### TASK TO CARRY OUT
Quote every line of the data below as it stands, omitting pictures.

Modification records:
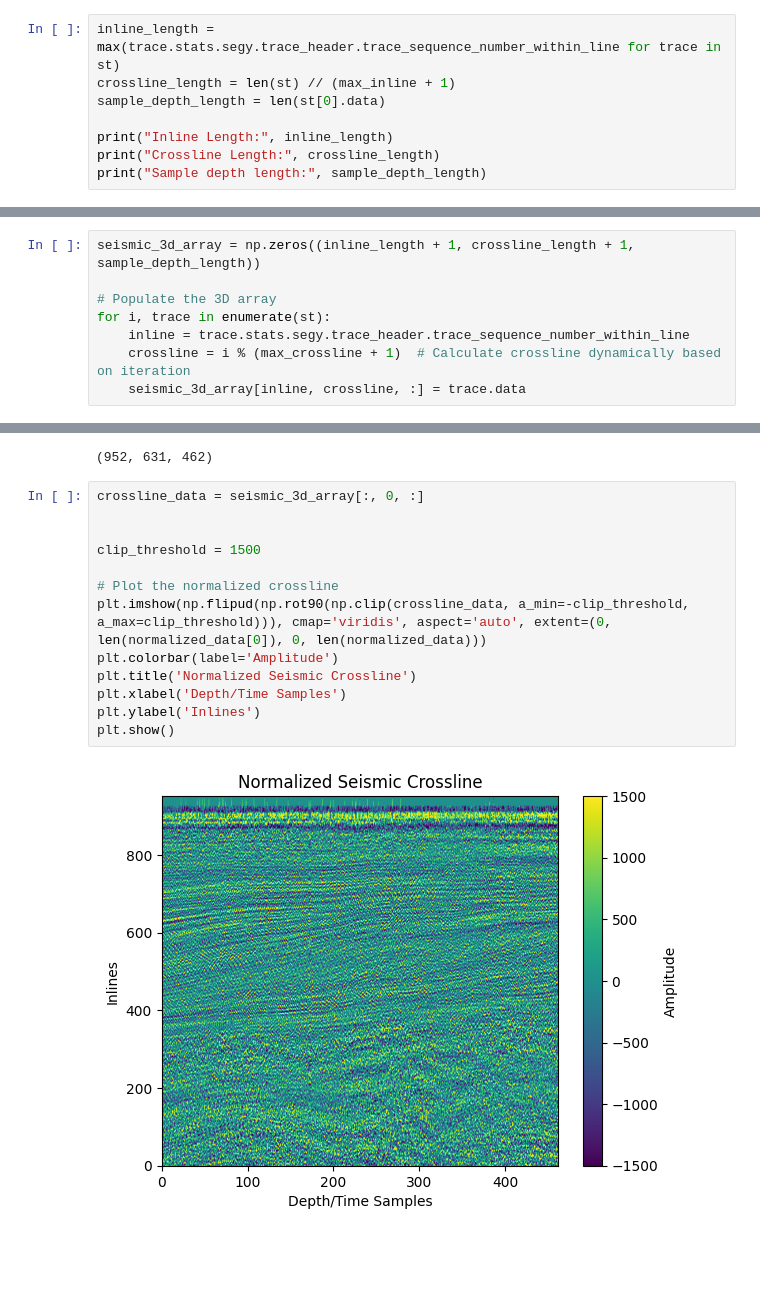
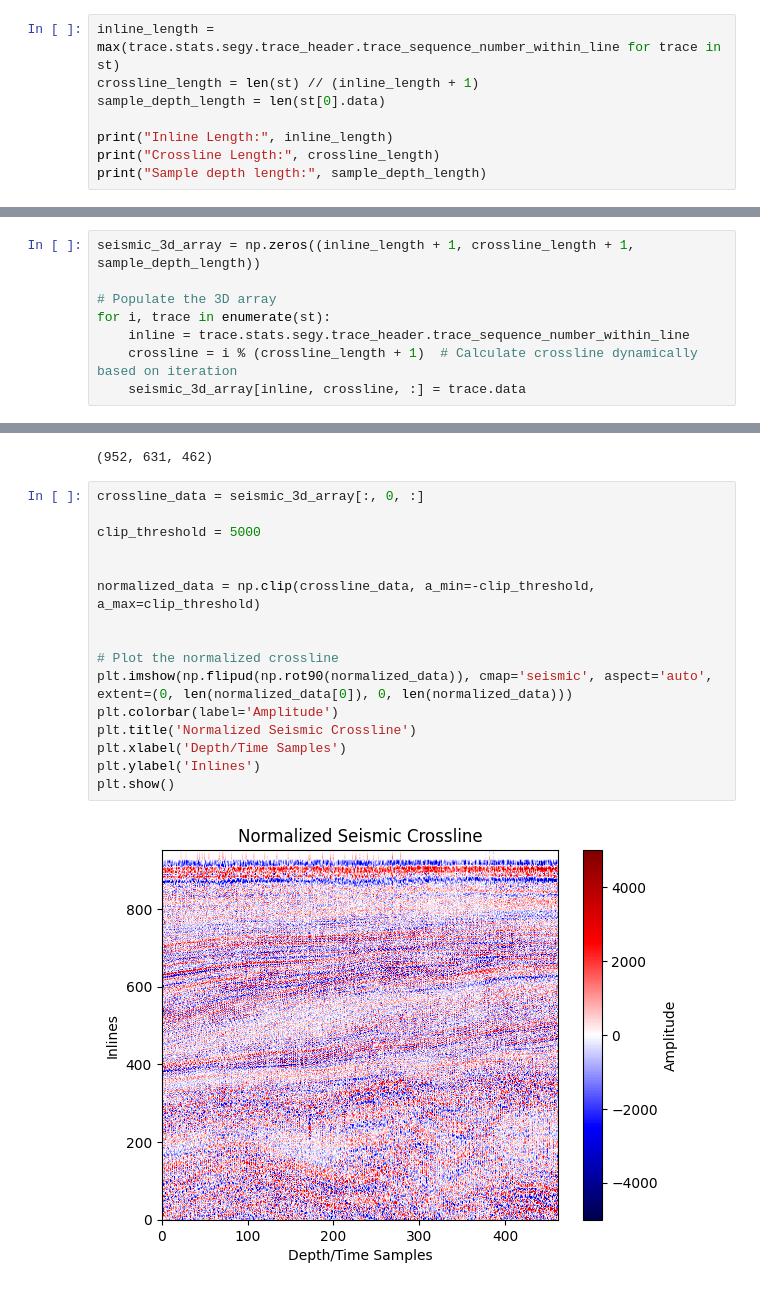
Before and after one commit to crbuch/SeismicML, a Jupyter notebook: main.ipynb, the cells around one changed output, grey strips where cells are left out. Drawn from its saved outputs; the diff is of its cells as text; blank space fills up the shorter version.

```diff
--- a/main.ipynb
+++ b/main.ipynb
@@ -11,7 +11,7 @@ import matplotlib.pyplot as plt
 st = read('./data/Seismic_data.sgy', format='SEGY')
 # %%
 inline_length = max(trace.stats.segy.trace_header.trace_sequence_number_within_line for trace in st)
-crossline_length = len(st) // (max_inline + 1)
+crossline_length = len(st) // (inline_length + 1)
 sample_depth_length = len(st[0].data)
 
 print("Inline Length:", inline_length)
@@ -27,7 +27,7 @@ seismic_3d_array = np.zeros((inline_length + 1, crossline_length + 1, sample_dep
 # Populate the 3D array
 for i, trace in enumerate(st):
     inline = trace.stats.segy.trace_header.trace_sequence_number_within_line
-    crossline = i % (max_crossline + 1)  # Calculate crossline dynamically based on iteration
+    crossline = i % (crossline_length + 1)  # Calculate crossline dynamically based on iteration
     seismic_3d_array[inline, crossline, :] = trace.data
 # %%
 #converted to 3d array for easier processing
@@ -37,15 +37,18 @@ print(seismic_3d_array.shape)
 # %%
 crossline_data = seismic_3d_array[:, 0, :]
 
+clip_threshold = 5000
 
-clip_threshold = 1500
+
+normalized_data = np.clip(crossline_data, a_min=-clip_threshold, a_max=clip_threshold)
+
 
 # Plot the normalized crossline
-plt.imshow(np.flipud(np.rot90(np.clip(crossline_data, a_min=-clip_threshold, a_max=clip_threshold))), cmap='viridis', aspect='auto', extent=(0, len(normalized_data[0]), 0, len(normalized_data)))
+plt.imshow(np.flipud(np.rot90(normalized_data)), cmap='seismic', aspect='auto', extent=(0, len(normalized_data[0]), 0, len(normalized_data)))
 plt.colorbar(label='Amplitude')
 plt.title('Normalized Seismic Crossline')
 plt.xlabel('Depth/Time Samples')
 plt.ylabel('Inlines')
 plt.show()
 # %% [output]
-[figure, old version]
+[figure, new version]
```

### SOLUTION TO THIS EXERCISE
Before and after one commit to crbuch/SeismicML, a Jupyter notebook: main.ipynb, the cells around one changed output, grey strips where cells are left out. Drawn from its saved outputs; the diff is of its cells as text; blank space fills up the shorter version.

```diff
--- a/main.ipynb
+++ b/main.ipynb
@@ -11,7 +11,7 @@ import matplotlib.pyplot as plt
 st = read('./data/Seismic_data.sgy', format='SEGY')
 # %%
 inline_length = max(trace.stats.segy.trace_header.trace_sequence_number_within_line for trace in st)
-crossline_length = len(st) // (max_inline + 1)
+crossline_length = len(st) // (inline_length + 1)
 sample_depth_length = len(st[0].data)
 
 print("Inline Length:", inline_length)
@@ -27,7 +27,7 @@ seismic_3d_array = np.zeros((inline_length + 1, crossline_length + 1, sample_dep
 # Populate the 3D array
 for i, trace in enumerate(st):
     inline = trace.stats.segy.trace_header.trace_sequence_number_within_line
-    crossline = i % (max_crossline + 1)  # Calculate crossline dynamically based on iteration
+    crossline = i % (crossline_length + 1)  # Calculate crossline dynamically based on iteration
     seismic_3d_array[inline, crossline, :] = trace.data
 # %%
 #converted to 3d array for easier processing
@@ -37,15 +37,18 @@ print(seismic_3d_array.shape)
 # %%
 crossline_data = seismic_3d_array[:, 0, :]
 
+clip_threshold = 5000
 
-clip_threshold = 1500
+
+normalized_data = np.clip(crossline_data, a_min=-clip_threshold, a_max=clip_threshold)
+
 
 # Plot the normalized crossline
-plt.imshow(np.flipud(np.rot90(np.clip(crossline_data, a_min=-clip_threshold, a_max=clip_threshold))), cmap='viridis', aspect='auto', extent=(0, len(normalized_data[0]), 0, len(normalized_data)))
+plt.imshow(np.flipud(np.rot90(normalized_data)), cmap='seismic', aspect='auto', extent=(0, len(normalized_data[0]), 0, len(normalized_data)))
 plt.colorbar(label='Amplitude')
 plt.title('Normalized Seismic Crossline')
 plt.xlabel('Depth/Time Samples')
 plt.ylabel('Inlines')
 plt.show()
 # %% [output]
-[figure, old version]
+[figure, new version]
```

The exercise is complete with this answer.